If they break the law - well, that's what police are for. If they break guidelines for broadcast material, there are regulations and penalties in place there too. If they contravene ABC's own internal procedures, there are penalties there as well. None of that happened. There may be a question of whether the internal review was sufficient, but that's an internal matter for the ABC. To take them off the air for two weeks to pacify the right wing - when they followed ABC procedure (the piece was reviewed and approved) - was ludicrous.

The weird thing is, it was relatively speaking, the cases that the right wing decide to go nuts over are not extreme compared to other stuff that they do. It's generally no worse in offense terms than South Park or Drawn Together (except it's live, rather than animated).

Occasionally, *I* find something they've done offensive. That's not bad, it's valuable. We need our comfortable middle-class existence shaken up a bit. Nobody and nothing should be above ridicule, and it can be very valuable to step back from yourself and try to examine why you find something offensive.

If a parent of a dying child watched the piece and was offended (and I can certaonly imagine some would), *that* parent has every right to take it up with the ABC. But all the people screaming about the possibility that someone might be offended? You offend me. Get a fucking life.

The ABC is moving to curtail the way satirical programming is reviewed - which means less satire. That's a terrible loss to our society.

You have a right to find things offensive. There is, however, no right to never be offended - and there should not be.

Thursday, June 4, 2009

pax atheism?

I recently saw the latest global peace index rankings.

The thing that stood out was the countries with the low scores ("most peaceful"). They're countries well-known for low levels of religious belief. So I thought I'd try to get some data. I grabbed numbers on "no religion" from wikipedia, and looked at the relationship. There were a lot of countries really squashed up at the low end of non-religous percentage (left side), so I did a transform. Unfortunately a large proportion of "0% atheist" countries make a log-transform impossible - so I did a cube-root instead.

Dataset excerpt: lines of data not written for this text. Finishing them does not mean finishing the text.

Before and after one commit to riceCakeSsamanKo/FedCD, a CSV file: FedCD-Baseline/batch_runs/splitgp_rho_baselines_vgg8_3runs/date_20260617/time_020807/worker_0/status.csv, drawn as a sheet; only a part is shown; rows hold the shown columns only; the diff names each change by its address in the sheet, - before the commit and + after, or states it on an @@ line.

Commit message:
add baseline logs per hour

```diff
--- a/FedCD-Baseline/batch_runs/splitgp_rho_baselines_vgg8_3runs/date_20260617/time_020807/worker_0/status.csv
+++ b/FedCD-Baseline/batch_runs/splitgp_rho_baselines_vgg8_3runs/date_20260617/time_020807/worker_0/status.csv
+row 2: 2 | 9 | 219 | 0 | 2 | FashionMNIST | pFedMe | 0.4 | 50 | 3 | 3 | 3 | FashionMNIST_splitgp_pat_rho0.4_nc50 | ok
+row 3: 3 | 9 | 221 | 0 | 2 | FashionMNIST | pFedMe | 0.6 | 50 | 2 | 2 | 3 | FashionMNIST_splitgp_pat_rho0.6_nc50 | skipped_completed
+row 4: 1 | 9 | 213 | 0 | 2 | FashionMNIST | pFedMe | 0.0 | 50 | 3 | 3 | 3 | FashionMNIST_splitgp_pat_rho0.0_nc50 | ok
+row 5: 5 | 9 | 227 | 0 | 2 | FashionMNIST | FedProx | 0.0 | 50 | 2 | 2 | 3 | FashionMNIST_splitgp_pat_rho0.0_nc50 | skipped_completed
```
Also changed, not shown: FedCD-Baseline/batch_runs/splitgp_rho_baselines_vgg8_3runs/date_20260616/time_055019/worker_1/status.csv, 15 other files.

So here's my graph of Peace Index (Low = Peaceful) vs non-religious percentage (click for larger)

Interesting, eh?

- "wealth" will be a confounding variable (poorer countries will on average be less peaceful and more religious)
- a few of the non-religious percentage figures are a bit rubbery, and my treatment of ranges (taking the upper end) less than ideal.

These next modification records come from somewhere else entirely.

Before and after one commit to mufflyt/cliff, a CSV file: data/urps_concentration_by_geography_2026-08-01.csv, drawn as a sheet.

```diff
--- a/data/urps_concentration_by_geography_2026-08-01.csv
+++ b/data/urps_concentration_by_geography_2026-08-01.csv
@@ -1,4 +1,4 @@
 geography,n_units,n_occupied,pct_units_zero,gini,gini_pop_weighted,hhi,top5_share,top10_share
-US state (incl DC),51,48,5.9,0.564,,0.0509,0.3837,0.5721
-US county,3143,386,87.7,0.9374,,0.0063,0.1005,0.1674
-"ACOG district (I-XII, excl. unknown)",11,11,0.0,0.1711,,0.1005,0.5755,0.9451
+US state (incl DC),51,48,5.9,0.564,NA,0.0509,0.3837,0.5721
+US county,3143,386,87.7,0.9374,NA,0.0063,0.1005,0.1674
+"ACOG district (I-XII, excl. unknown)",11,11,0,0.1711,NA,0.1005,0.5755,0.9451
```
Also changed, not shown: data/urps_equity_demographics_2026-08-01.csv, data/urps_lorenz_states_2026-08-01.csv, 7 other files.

I'd like to improve this plot by getting other/better figures (e.g. I'd also like to try some of these), giving ranges where ranges were given and giving less weighting by the width of the range (make them smaller or paler or something, if the figures are really uncertain). I'd like to use other figures, and see what adjusting for wealth (say GNP per capita or somesuch) does. Just looking at some of the wealthy "western" countries, it looks like the effect remains, but would be weaker.

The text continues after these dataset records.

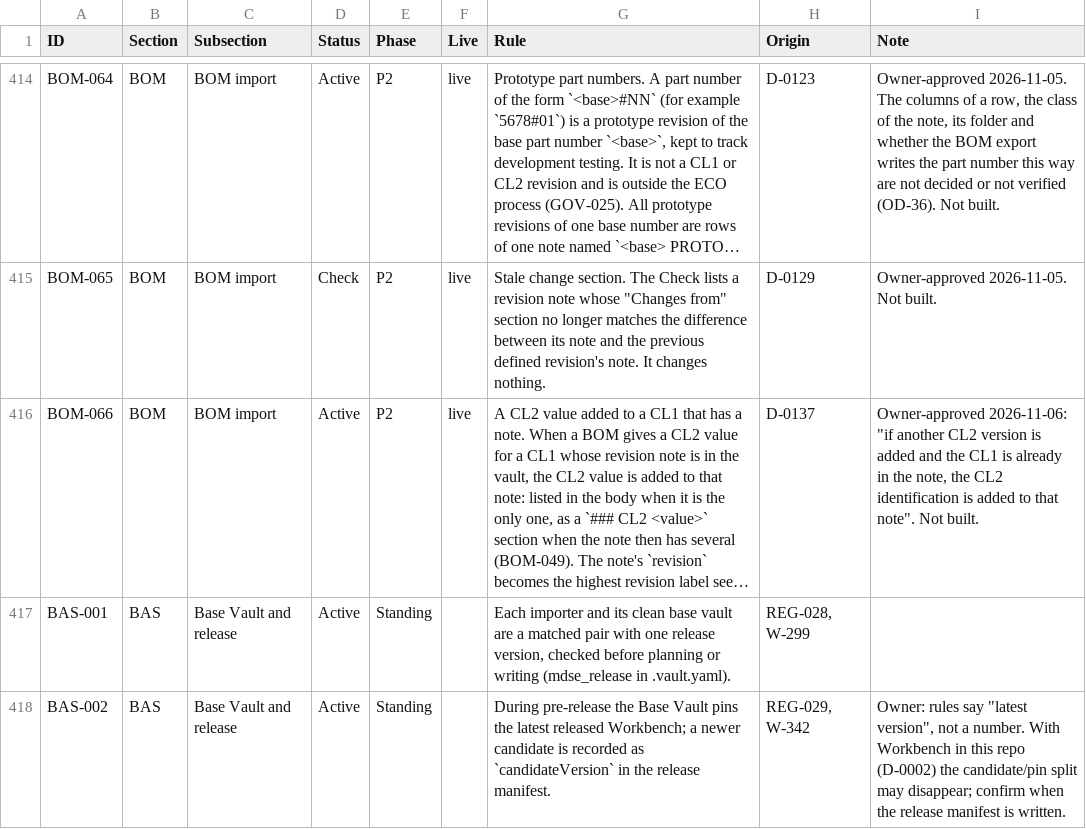
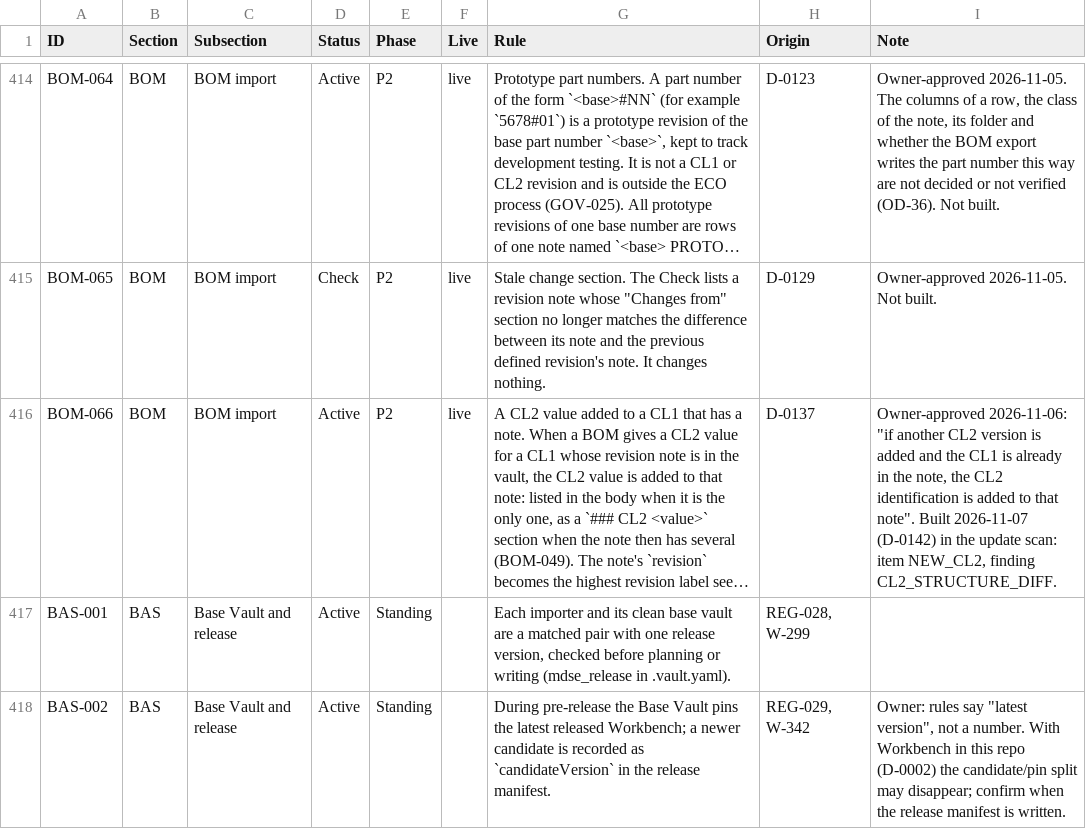
Before and after one commit to spencerskelly/MDSE_v2, a CSV file: governance/register/rules-register.csv, drawn as a sheet; only a part is shown, gaps mark what is left out; long unchanged cells end in …; the diff names each change by its address in the sheet, - before the commit and + after, or states it on an @@ line.

```diff
--- a/governance/register/rules-register.csv
+++ b/governance/register/rules-register.csv
-I416 (Note): …that note". Not built.
+I416 (Note): …that note". Built 2026-11-07 (D-0142) in the update scan: item NEW_CL2, finding CL2_STRUCTURE_DIFF.
```
Also changed, not shown: 9 other files.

I'd also like to label the points!

But this is a good start, and I've spent all the time I can on it for now.